Another classic of professional development, The Leadership Challenge was first published by Wiley in 1987 and is currently in its fifth edition, with more than two million copies sold worldwide. Written by James Kouzes and Barry Z. Posner, both members of Santa Clara University’s Leavey School of Business, the book uses case studies to examine five practices of exemplary leadership as identified through nearly a hundred thousand surveys: “Model the Way,” “Inspire a Shared Vision,” “Challenge the Process,” “Enable Others to Act,” and “Encourage the Heart.” Kouzes and Posner stress that leadership is learned, not inherited, and that both introverts and extroverts can become great leaders by using their personal skills to their advantage.

“It’s classic and fundamental,” says Karin Hurt of The Leadership Challenge. A former Verizon Wireless executive and one of Inc. magazine’s “top 100 leadership speakers for 2018,” Hurt also recommends that entrepreneurs read the books and blog of Seth Godin, former vice president of direct marketing at Yahoo!.

Off the Clock: Feel Less Busy While Getting More Done by Laura Vanderkam

The newest of the best leadership books on this list, Off the Clock was published just this year, but whatever it may lack in the time-tested quality of other titles, it surely makes up for insight. Praised by Inc., Business Insider, and Entrepreneur, the book helps readers both reclaim their free time and make their working hours more productive. Author Laura Vanderkam accomplishes this not by suggesting a series of lifehacks that spare a few seconds here and there, but by sharing effective habits gleaned through the study of hundreds of subjects’ lives.
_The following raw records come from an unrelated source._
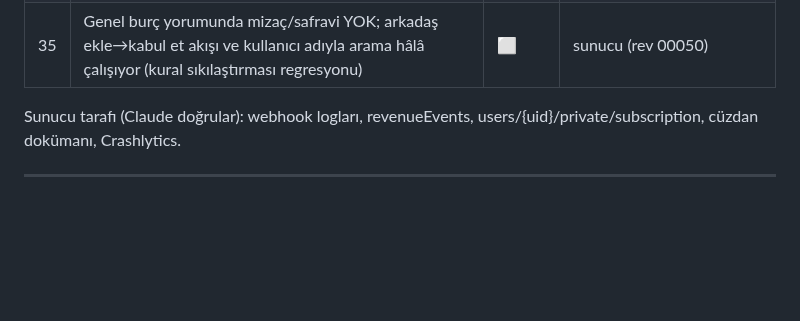
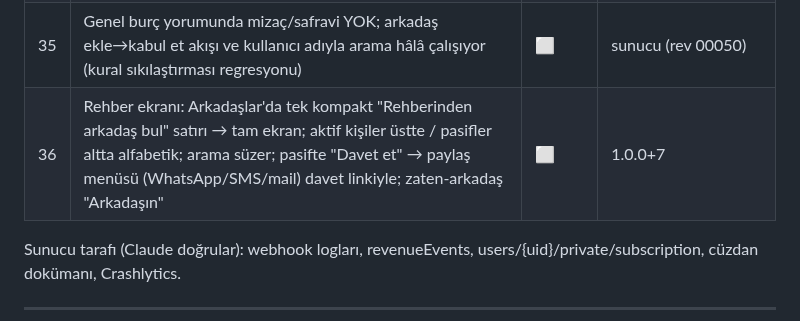
Before and after one commit to mhanifiaslan/rhytoai, a Markdown page: docs/test-raporu.md, the part around the change. GitHub-like rendering; blank space fills up the shorter version.

Commit message:
test-raporu: senaryo 36 (rehber ekrani yeniden tasarim)
Co-Authored-By: Claude Fable 5 <noreply@anthropic.com>

```diff
--- a/docs/test-raporu.md
+++ b/docs/test-raporu.md
@@ -68,6 +68,7 @@ rahatsız edici ama dolanma yolu var; **düşük** = cila.
 | 33 | Zorunlu güncelleme: RYTHO_MIN_BUILD=999 → kapı ekranı + Play düğmesi; 0 → normal açılış (Claude sunucudan açar/kapar) | ⬜ | 1.0.0+6 |
 | 34 | Giriş yöntemleri: Google hesabına şifre ata → çık → e-posta+şifreyle gir; e-posta hesabına Google bağla | ⬜ | 1.0.0+6 |
 | 35 | Genel burç yorumunda mizaç/safravi YOK; arkadaş ekle→kabul et akışı ve kullanıcı adıyla arama hâlâ çalışıyor (kural sıkılaştırması regresyonu) | ⬜ | sunucu (rev 00050) |
+| 36 | Rehber ekranı: Arkadaşlar'da tek kompakt "Rehberinden arkadaş bul" satırı → tam ekran; aktif kişiler üstte / pasifler altta alfabetik; arama süzer; pasifte "Davet et" → paylaş menüsü (WhatsApp/SMS/mail) davet linkiyle; zaten-arkadaş "Arkadaşın" | ⬜ | 1.0.0+7 |
 
 Sunucu tarafı (Claude doğrular): webhook logları, revenueEvents,
 users/{uid}/private/subscription, cüzdan dokümanı, Crashlytics.
```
It all boils down to: clearing your calendar of activities that are boring, stressful, or inefficient; tackling your top priorities during the hours when you have the most energy; and lingering in great experiences while they’re happening.

“This is critical today, when we can be on 24/7 and need to find better ways to set boundaries, make time for ourselves, and slow down sometimes to get more done well,” says Melissa Lamson, a leadership coach who’s worked with companies like SpaceX, SAP, and LinkedIn. She recommends Off the Clock for everyone hoping to improve their leadership skills, as well as their lives in general.

Anything by Brene Brown

The Gifts of Imperfection: Let Go of Who You Think You’re Supposed to Be and Embrace Who You Are; Rising Strong: How the Ability to Reset Transforms the Way We Live, Love, Parent, and Lead; Braving the Wilderness: The Quest for True Belonging and the Courage to Stand Alone–University of Houston Professor and New York Times best-selling author Brene Brown has written a number of books about leadership, life, and love. All are influenced by Brown’s decades of research into courage, vulnerability, shame, and empathy, the insights from which she shares through relatable guideposts, roadmaps, and lessons. Her latest book–and perhaps the most apropo to the subject of this article–Dare to Lead: Brave Work, Tough Conversations, Whole Hearts will be out this October from Random House.

“I would recommend anything by Brene Brown,” says Morag Barrett, leadership coach and herself author of Cultivate: The Power of Winning Relationship. “Her work is challenging the mindset as to what it takes to be successful at work and at home, reinforcing that the mislabelled ‘soft skills,’ like courage and vulnerability, are critical to achieving the hard business–and life–results.”


Not as straightforward a recommendation as you might have anticipated, but Richard Banfield, CEO of the design firm Fresh Tilled Soil and co-author of Product Leadership: How Top Product Managers Launch Awesome Products and Build Successful Teams, has a point. “Never stop reading,” says Banfield. “Read about great leaders that faced insurmountable odds and overcame them. Learn about culture and team dynamics. There is no one book that has all the answers.”

To that end, pick up the biography, autobiography, or memoir of a leader that you respect, look for a history of the Renaissance, Industrial Revolution, or Dot-Com Boom, or start a novel the sci-fi, fantasy, or literary fiction vein. The importance of reading isn’t always to learn a set of practices to adopt as a leader, but sometimes to swim in the depths of personality, experience, and creativity that leadership inevitably requires.